» TASK REQUIREMENTS
Check every line of the data for the word "shown", and copy those that have it.

[ENTRIES PROVIDED — start]

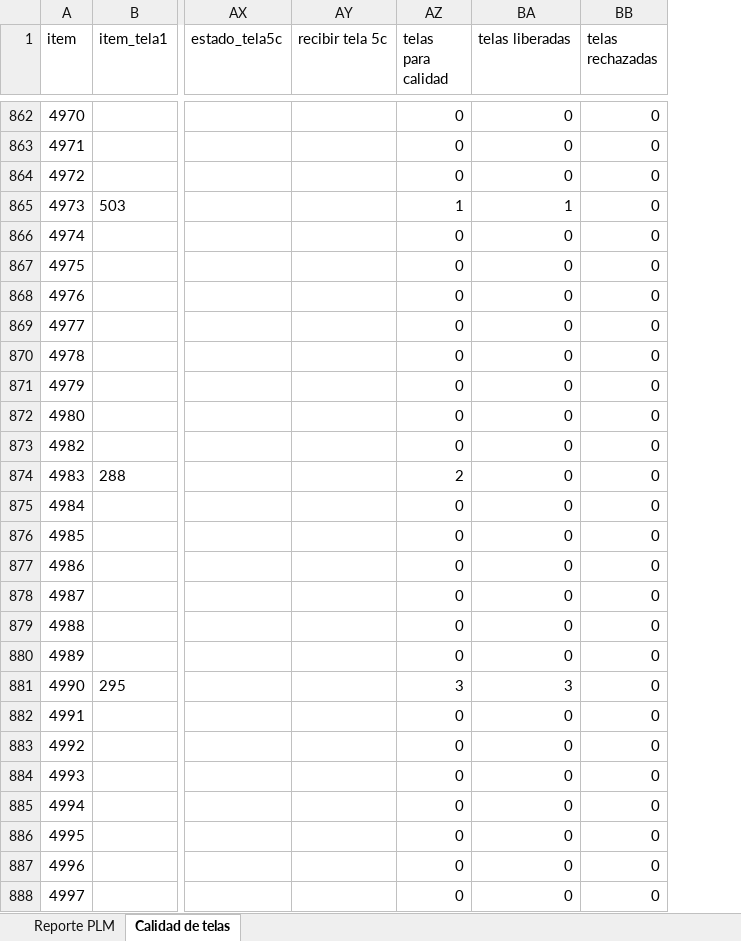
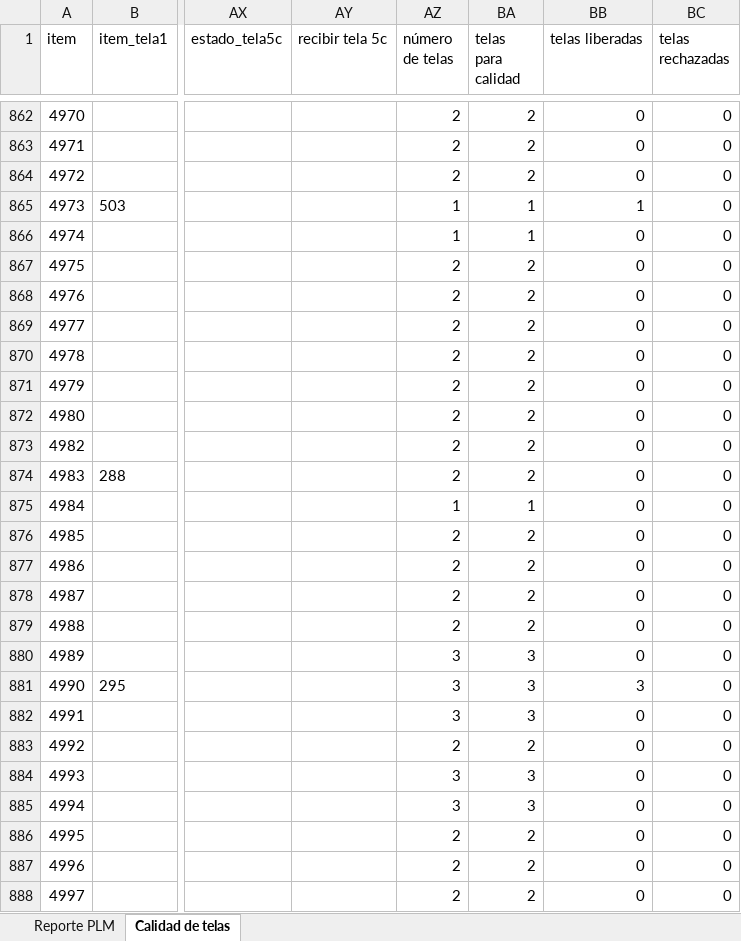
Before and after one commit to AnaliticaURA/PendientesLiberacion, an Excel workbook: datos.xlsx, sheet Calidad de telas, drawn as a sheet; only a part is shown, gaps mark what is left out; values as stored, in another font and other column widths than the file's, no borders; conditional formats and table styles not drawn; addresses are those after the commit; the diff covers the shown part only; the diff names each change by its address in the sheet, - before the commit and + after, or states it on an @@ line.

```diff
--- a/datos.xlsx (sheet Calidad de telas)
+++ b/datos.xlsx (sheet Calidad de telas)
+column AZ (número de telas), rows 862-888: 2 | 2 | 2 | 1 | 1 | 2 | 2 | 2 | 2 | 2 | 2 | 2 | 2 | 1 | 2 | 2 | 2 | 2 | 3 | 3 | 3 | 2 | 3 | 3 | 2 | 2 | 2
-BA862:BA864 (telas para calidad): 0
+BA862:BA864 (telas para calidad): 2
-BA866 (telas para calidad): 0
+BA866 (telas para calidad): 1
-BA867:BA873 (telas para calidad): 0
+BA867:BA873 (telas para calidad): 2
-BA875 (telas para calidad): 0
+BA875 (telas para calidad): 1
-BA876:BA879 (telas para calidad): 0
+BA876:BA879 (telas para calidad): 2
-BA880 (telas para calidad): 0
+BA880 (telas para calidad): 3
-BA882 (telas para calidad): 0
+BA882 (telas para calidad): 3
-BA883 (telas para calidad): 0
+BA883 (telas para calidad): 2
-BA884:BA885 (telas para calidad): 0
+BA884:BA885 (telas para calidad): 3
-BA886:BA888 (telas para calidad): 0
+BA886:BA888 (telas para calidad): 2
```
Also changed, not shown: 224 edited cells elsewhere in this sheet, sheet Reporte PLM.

[ENTRIES PROVIDED — finish]
[ENTRIES PROVIDED — start]

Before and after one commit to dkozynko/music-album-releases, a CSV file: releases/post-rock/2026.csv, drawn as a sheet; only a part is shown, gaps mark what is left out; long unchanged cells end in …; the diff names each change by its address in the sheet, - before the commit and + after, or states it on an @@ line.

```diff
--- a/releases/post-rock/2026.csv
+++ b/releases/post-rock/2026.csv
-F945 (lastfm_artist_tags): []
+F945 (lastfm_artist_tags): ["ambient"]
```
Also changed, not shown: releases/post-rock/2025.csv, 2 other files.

[ENTRIES PROVIDED — finish]

» RESPONSE TO THIS TASK
Before and after one commit to AnaliticaURA/PendientesLiberacion, an Excel workbook: datos.xlsx, sheet Calidad de telas, drawn as a sheet; only a part is shown, gaps mark what is left out; values as stored, in another font and other column widths than the file's, no borders; conditional formats and table styles not drawn; addresses are those after the commit; the diff covers the shown part only; the diff names each change by its address in the sheet, - before the commit and + after, or states it on an @@ line.
Also changed, not shown: 224 edited cells elsewhere in this sheet, sheet Reporte PLM.
Before and after one commit to dkozynko/music-album-releases, a CSV file: releases/post-rock/2026.csv, drawn as a sheet; only a part is shown, gaps mark what is left out; long unchanged cells end in …; the diff names each change by its address in the sheet, - before the commit and + after, or states it on an @@ line.
Also changed, not shown: releases/post-rock/2025.csv, 2 other files.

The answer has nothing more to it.